What is interesting about this thread is that it evolved to discuss the implications and best practices when an author posts a document with more than one microformat. How do these vocabularies relate? How should we, as “consumers” of the document, parse the vocabularies?
Yahoo!’s SearchMonkey service has recognized microformats for some time, and its questions regarding interpretation and best practices in the thread were natural. But the interesting point that seemed to come out of this thread is that users will post microformats as they wish. While care and standards in the design of the microformats can help reduce confusion and conflict, it can not guarantee it. The final responsibility for proper ingest and processing likely resides with the aggregators and publishers that consume such data.
So, here, too, we have another case of asserting metadata and embedding for data exchange in a slightly different native format than RDF. Huzzah!
Observation: Standards setters and consuming agents (often aggregators, publishers or search engines) should take lead responsibility for best practices and processing attribute data, realizing that original authors and developers may not fully comply.
These examples are a bit of a long way around the barn to reinforce what we have been arguing for some time: the need for a proper split between the ABox (assertions related to instances) and the TBox (concept relationships, schema and world views) . This has been a pretty constant theme in our writing, ranging from first introductions, to its relation to description logics, relationships to existing data ‘structs’, and explicit discussion of ABox and TBox roles in a four-part series.
One of the key points throughout this writing is that an ABox-TBox mindset provides a context and rigor for looking at questions such as our three examples above. In all three cases, I argue, the seeming conundrums result from lacking this mindset. Once this mindset is applied, the respective roles of various data formats, RDF, schema and the like naturally fall into place.
Of course, the Web is also a dirty and chaotic place where niceties of design and best practices are routinely ignored or unknown or purposefully rejected. So be it. This is reality. This reality needs to be accommodated. But good design can help overcome it and work to establish resilient, flexible architectures.
Of course, even though this might be good design, there is no ability to enforce such distinctions across the Web. However, insofar as key implementors are concerned (standards writers, major publishers, tools developers, industry experts, and the like) we can put in place better approaches. This mantra is at the heart of all that Structured Dynamics does — including the structWSF Web services framework, just released as open source code.
There are a number of perspectives and contexts to view this structWSF framework. In this posting, we take the boundary conditions of data formats and data exchange . The key question for this perspective is: given the realities noted above, what is an adaptive framework for data mixing on the Web? Our schematic answer to this question is below:
The basic design has two key data considerations.
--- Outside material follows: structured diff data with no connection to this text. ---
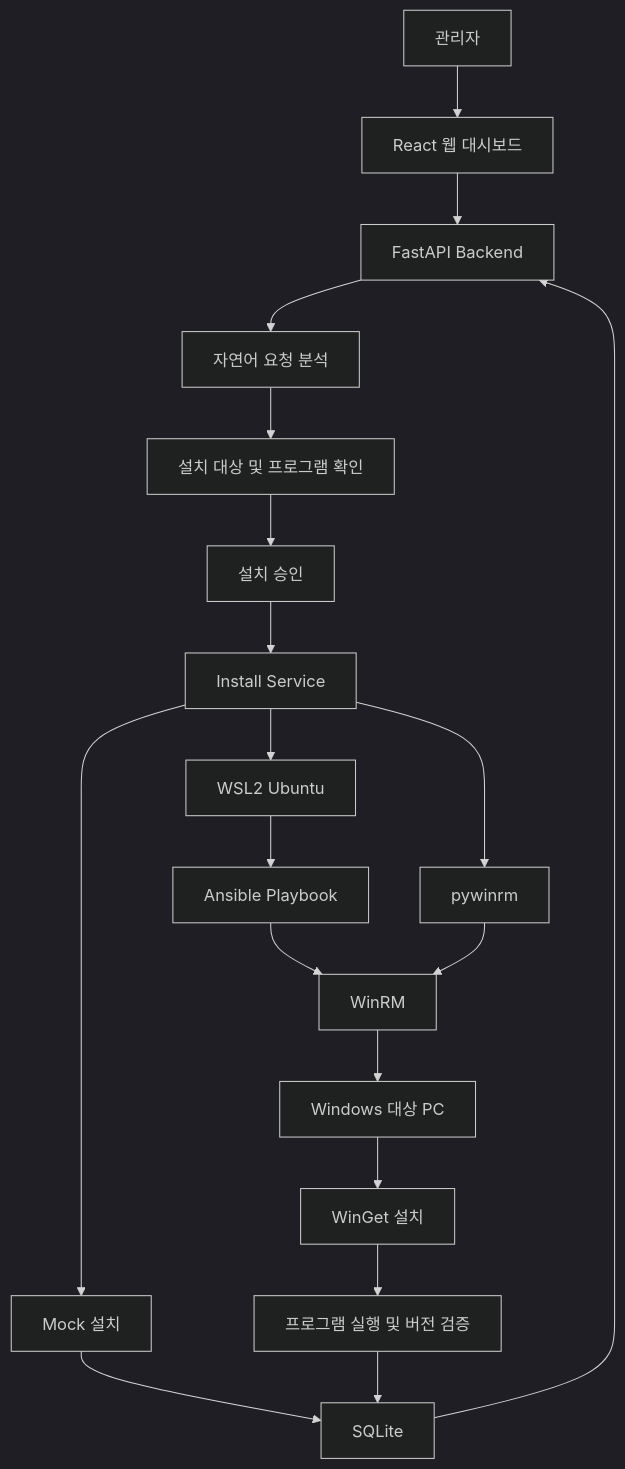
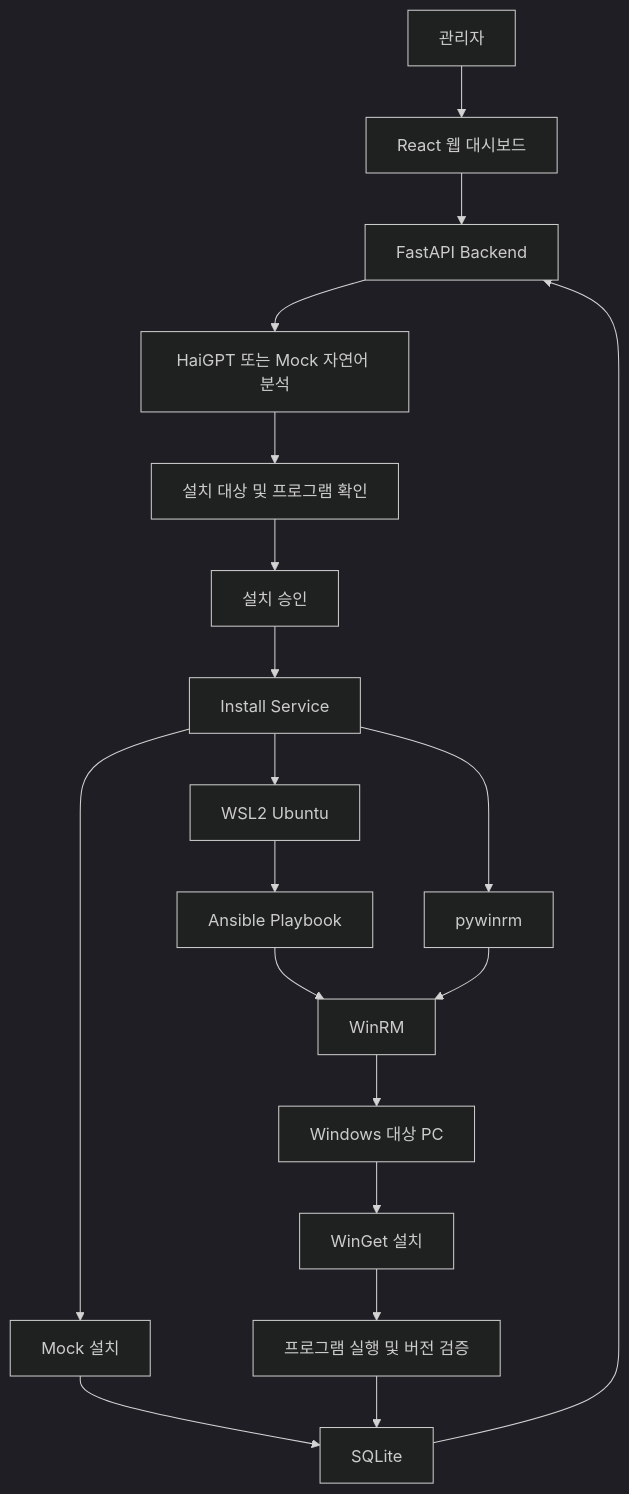
Before and after one commit to ssw12099/openSW_InstallONE_1team: the diagram in development/README.md, drawn with Mermaid (dark theme). The commit also changed other lines of this file and 2 other files, not shown here.

Commit message:
feat: HaiGPT 실제 API 연동 및 자연어 기반 원격 설치 구현

````diff
--- a/development/README.md
+++ b/development/README.md
@@ -42,25 +42,25 @@
 ```mermaid
 flowchart TD
     A[관리자] --> B[React 웹 대시보드]
     B --> C[FastAPI Backend]
-    C --> D[자연어 요청 분석]
+    C --> D[HaiGPT 또는 Mock 자연어 분석]
     D --> E[설치 대상 및 프로그램 확인]
     E --> F[설치 승인]
     F --> G[Install Service]
 
     G --> H[Mock 설치]
     G --> I[pywinrm]
     G --> J[WSL2 Ubuntu]
 
     J --> K[Ansible Playbook]
     K --> L[WinRM]
     I --> L
 
     L --> M[Windows 대상 PC]
     M --> N[WinGet 설치]
     N --> O[프로그램 실행 및 버전 검증]
 
     H --> P[SQLite]
     O --> P
     P --> C
 ```
````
First, all structWSF tools and Web services and schema work from the canonical RDF data model. It is the hub and common denominator for all structWSF installations. We are able to design and optimize generic tools and services (including converters) around this canonical framework.
Second, we assume most everything in the outside world to be non-compliant with this canonical model, with the data representations often naïve and incomplete. Converters (also known as translators or RDFizers) are an essential bridge to this external world, and need to be designed for re-use and extensibility.
Where the outside world is compliant, they conform to the structWSF APIs or are themselves structWSF installations. In these cases, direct data exchange and access with permission rights occurs at a dataset level (not shown).
Converters are themselves bona fide Web services at the structWSF level. (Only a few are presently included in the alpha release.) While some may be one-off converters (sometimes off-the-shelf RDFizers), and often devoted to large volume external data sources, it is also helpful to emphasize one or more “standard” naïve external formats. A “standard” external format allows for a more sophisticated converter and enables specific tools to be more easily justified around the standard naïve format.
As noted above, this “standard” is often JSON or a derivative of JSON. But, just as readily, the common ‘naïve’ format could be SQL from relational databases or another format common to the community at hand. In many ways, because the emphasis of data exchange is on the ABox and instance records and assertions (and attribute extensions), the actual format and serialization is pretty much immaterial.
Emphasizing one or a few naïve external formats allows more tools and services to be cost-effectively developed for those formats. And, even though the format(s) chosen for this external standard may lack the expressiveness of RDF (and, ultimately, OWL), because the burden is principally related to data exchange, this layer can be readily optimized for the deployment at hand.
Besides import converters it is also important to have export services for the more broadly used naïve external formats. In fact, some structWSF services can be devoted to data cleanup or attribute (property) or object reconciliation (including disambiguation as a possibility). In this manner, structWSF installations could also improve the authority and trustworthiness of standard data in the wild.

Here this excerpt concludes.